## Task objective
Every line of the listing belongs in your answer exactly as written; the images do not.

## Data for processing
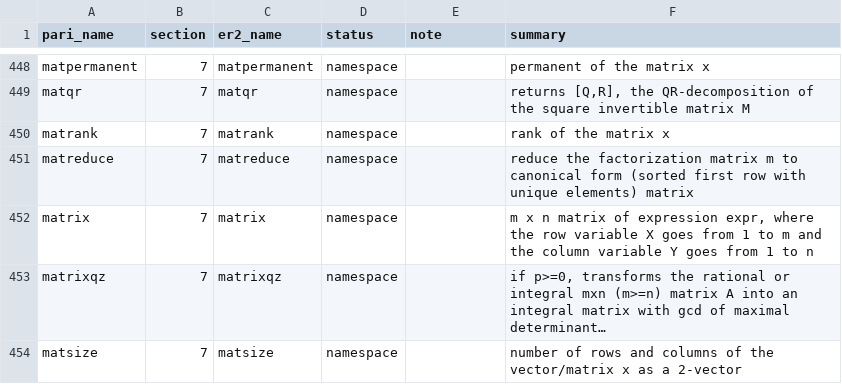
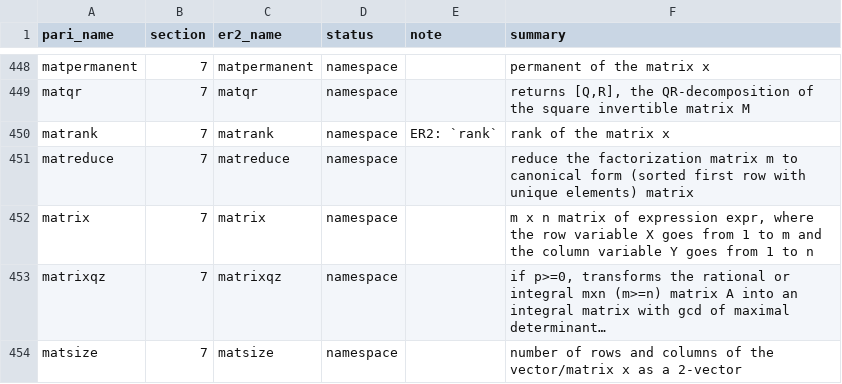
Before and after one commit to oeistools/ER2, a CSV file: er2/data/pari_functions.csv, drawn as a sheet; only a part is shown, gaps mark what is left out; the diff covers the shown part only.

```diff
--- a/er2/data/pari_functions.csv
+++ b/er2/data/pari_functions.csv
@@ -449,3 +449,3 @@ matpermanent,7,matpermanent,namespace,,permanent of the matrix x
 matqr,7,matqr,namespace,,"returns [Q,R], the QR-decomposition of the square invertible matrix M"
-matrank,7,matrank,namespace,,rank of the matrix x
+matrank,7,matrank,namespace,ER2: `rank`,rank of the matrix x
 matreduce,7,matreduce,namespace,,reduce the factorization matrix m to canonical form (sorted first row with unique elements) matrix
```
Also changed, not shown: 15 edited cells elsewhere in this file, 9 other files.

## Result below
Before and after one commit to oeistools/ER2, a CSV file: er2/data/pari_functions.csv, drawn as a sheet; only a part is shown, gaps mark what is left out; the diff covers the shown part only.

```diff
--- a/er2/data/pari_functions.csv
+++ b/er2/data/pari_functions.csv
@@ -449,3 +449,3 @@ matpermanent,7,matpermanent,namespace,,permanent of the matrix x
 matqr,7,matqr,namespace,,"returns [Q,R], the QR-decomposition of the square invertible matrix M"
-matrank,7,matrank,namespace,,rank of the matrix x
+matrank,7,matrank,namespace,ER2: `rank`,rank of the matrix x
 matreduce,7,matreduce,namespace,,reduce the factorization matrix m to canonical form (sorted first row with unique elements) matrix
```
Also changed, not shown: 15 edited cells elsewhere in this file, 9 other files.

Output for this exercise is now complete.